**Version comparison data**
++++++++++++++++++++

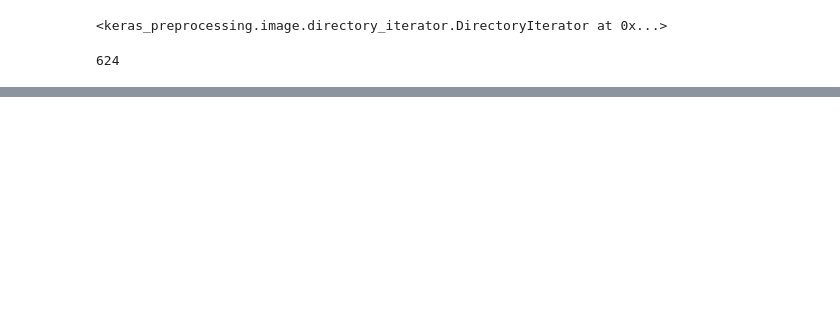
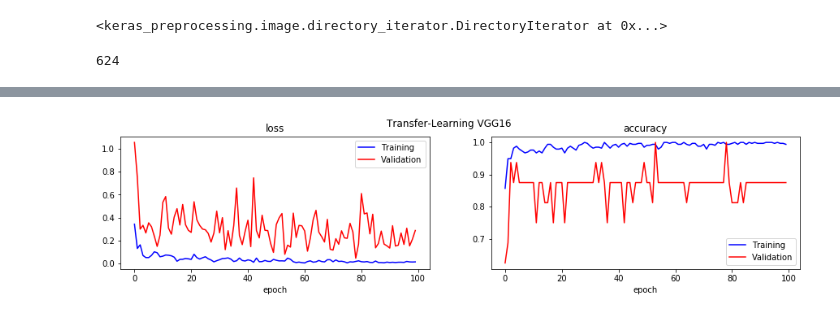
Before and after one commit to kylelee417/AI_Data_Science_Portfolio, a Jupyter notebook: chest_pneumonia.ipynb, the cells around one changed output, grey strips where cells are left out. Cells and saved outputs as stored; diff of their text form; code cells hidden in the pictures; blank space fills up the shorter version.

```diff
--- a/chest_pneumonia.ipynb
+++ b/chest_pneumonia.ipynb
@@ -274,0 +324,14 @@ from sklearn.metrics import classification_report, confusion_matrix
+# %%
+from keras.applications.vgg16 import VGG16
+from keras import layers
+from keras.layers import Input
+
+X_input = Input(train_batches.image_shape)
+from keras.models import Model
+# %%
+hisvgg16 = VGG16(include_top=False, weights='imagenet',input_tensor=X_input)
+last_layer = hisvgg16.get_layer('block5_pool').output
+X2 = Flatten(name='flatten')(last_layer)
+X2 = Dense(128,activation='relu',name='fc1')(X2)
+X2 = Dense(1,activation='sigmoid',name='output')(X2)
+hisvgg16 = Model(inputs = X_input, outputs = X2)
@@ -274,0 +340,13 @@ from sklearn.metrics import classification_report, confusion_matrix
+# %%
+for layer in hisvgg16.layers[:-3]:
+    layer.trainable = False
+hisvgg16.compile(optimizer = optimizer,loss='binary_crossentropy',metrics=['accuracy'])
+# %%
+
+hisvgg16 = hisvgg16.fit_generator(epochs=100,
+                           shuffle=True,
+                           validation_data=val_batches,
+                           generator=train_batches,
+                           steps_per_epoch=np.ceil(len(train_batches) / 16),
+                           validation_steps=21,
+                           verbose=1)
@@ -274,0 +371,4 @@ from sklearn.metrics import classification_report, confusion_matrix
+# %%
+training_plot(hisvgg16, 'Transfer-Learning VGG16')
+# %% [output]
+[figure, added]
```
Also changed, not shown: parts of 24 cells of this notebook.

++++++++++++++++++++

**Task description**
What is needed is a verbatim copy of every entry, with the pictures omitted.

**Reply to the task**
Before and after one commit to kylelee417/AI_Data_Science_Portfolio, a Jupyter notebook: chest_pneumonia.ipynb, the cells around one changed output, grey strips where cells are left out. Cells and saved outputs as stored; diff of their text form; code cells hidden in the pictures; blank space fills up the shorter version.

```diff
--- a/chest_pneumonia.ipynb
+++ b/chest_pneumonia.ipynb
@@ -274,0 +324,14 @@ from sklearn.metrics import classification_report, confusion_matrix
+# %%
+from keras.applications.vgg16 import VGG16
+from keras import layers
+from keras.layers import Input
+
+X_input = Input(train_batches.image_shape)
+from keras.models import Model
+# %%
+hisvgg16 = VGG16(include_top=False, weights='imagenet',input_tensor=X_input)
+last_layer = hisvgg16.get_layer('block5_pool').output
+X2 = Flatten(name='flatten')(last_layer)
+X2 = Dense(128,activation='relu',name='fc1')(X2)
+X2 = Dense(1,activation='sigmoid',name='output')(X2)
+hisvgg16 = Model(inputs = X_input, outputs = X2)
@@ -274,0 +340,13 @@ from sklearn.metrics import classification_report, confusion_matrix
+# %%
+for layer in hisvgg16.layers[:-3]:
+    layer.trainable = False
+hisvgg16.compile(optimizer = optimizer,loss='binary_crossentropy',metrics=['accuracy'])
+# %%
+
+hisvgg16 = hisvgg16.fit_generator(epochs=100,
+                           shuffle=True,
+                           validation_data=val_batches,
+                           generator=train_batches,
+                           steps_per_epoch=np.ceil(len(train_batches) / 16),
+                           validation_steps=21,
+                           verbose=1)
@@ -274,0 +371,4 @@ from sklearn.metrics import classification_report, confusion_matrix
+# %%
+training_plot(hisvgg16, 'Transfer-Learning VGG16')
+# %% [output]
+[figure, added]
```
Also changed, not shown: parts of 24 cells of this notebook.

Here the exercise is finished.